by Miranda Bishop, August 10
Social media is a constant minefield for so many of us. So to begin my Tech Dragons column, I thought I’d start off with a spotlight on a few companies I think are really starting to harness social media in Wales and beyond.
It takes a while for tech to trickle its way to Wales sometimes, but here a few great examples. Let us know in the comments who else you think deserves a mention!
Based on Greyfriars Road in Cardiff, Confused.com is a big player in the insurance/comparison industry in South Wales.
— Confused.com (@Confused_com) July 31, 2015
Twitter followers: 65k
Facebook fans: 32k
Many other comparison sites have comparatively far lower numbers. Despite its recent promoted trend ‘Gio Returns’, fellow Wales-based company Go Compare is currently on just shy of 10k Twitter followers and almost non-existent on Facebook.
Compare the Market is only on just over 3,000 followers because its campaigns centre around mascots instead – with ‘Mr Aleksander’ receiving similar numbers to Confused on Twitter but far more on Facebook. Confused.com has at least managed to centre its following around itself, rather than its Brian the Robot mascot – which may give more flexibility in deploying content in the future.

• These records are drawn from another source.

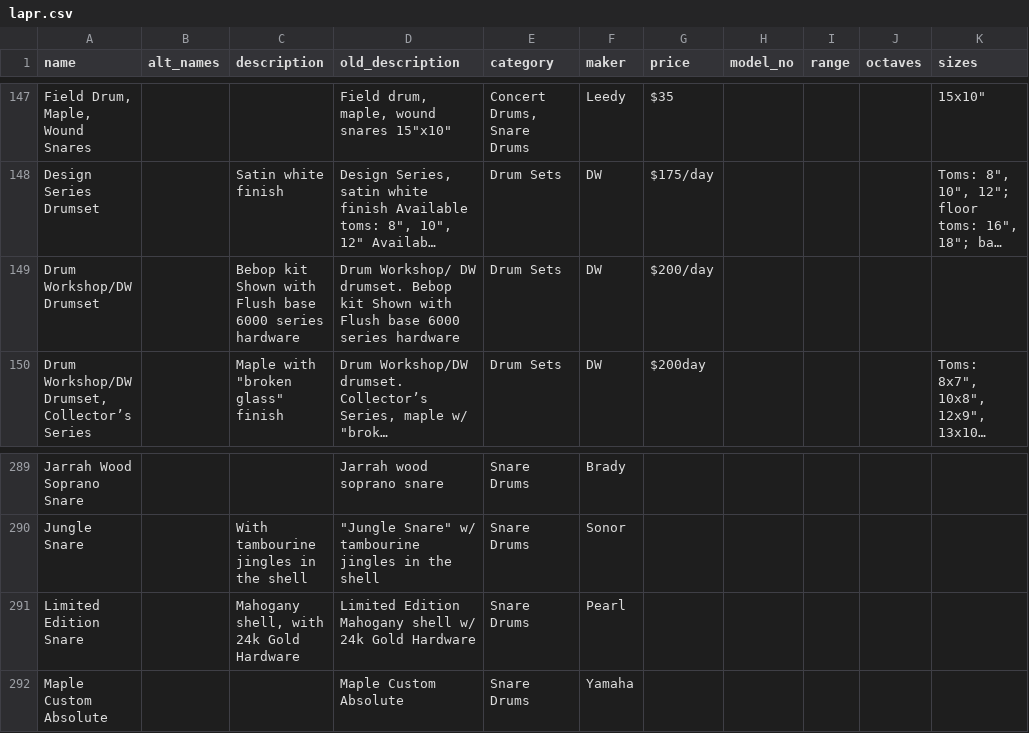
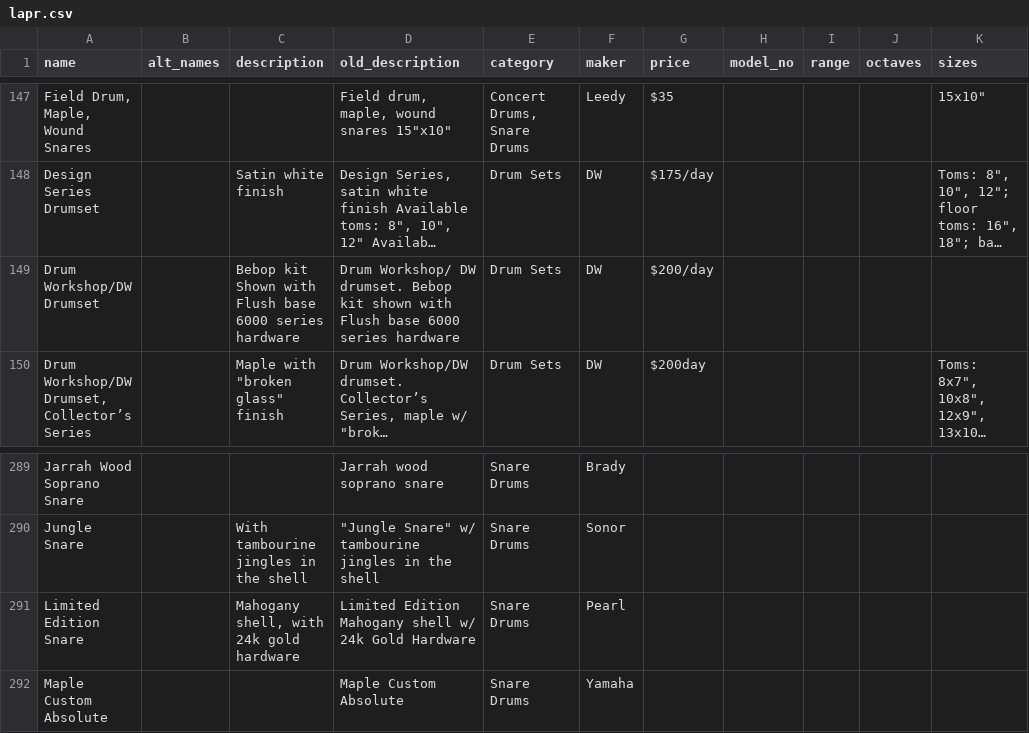
Before and after one commit to pixelsnob/lapr, a CSV file: docs/lapr.csv, drawn as a sheet; only a part is shown, gaps mark what is left out; long unchanged cells end in …; the diff covers the shown part only; the diff names each change by its address in the sheet, - before the commit and + after, or states it on an @@ line.

```diff
--- a/docs/lapr.csv
+++ b/docs/lapr.csv
-D149 (old_description): …Bebop kit Shown with Flush…
+D149 (old_description): …Bebop kit shown with Flush…
-C291 (description): Mahogany shell, with 24k Gold Hardware
+C291 (description): Mahogany shell, with 24k gold hardware
```
Also changed, not shown: 10 edited cells elsewhere in this file, 4 other files.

In my opinion, Confused has got the right idea by becoming a publisher in its own right. Its frequent articles and blogs have a slightly ‘buzzfeed’ type feel to them, and it invests heavily in design work and infographics. In fact, when you go to its recruitment web page, the only ads there are three design focused-vacancies. It’s also managed to harness plenty of user-generated content by encouraging parents to share pictures of their kids with the ‘Brain The Robot Toys’.
Do it yourself
Generate and deploy articles and blogs frequently that appeal to your audience on a human (not a corporate) level. Take inspiration from the type of content you’d read on your sofa in front of the tv, and remember that with social you’re targeting people in their own personal time!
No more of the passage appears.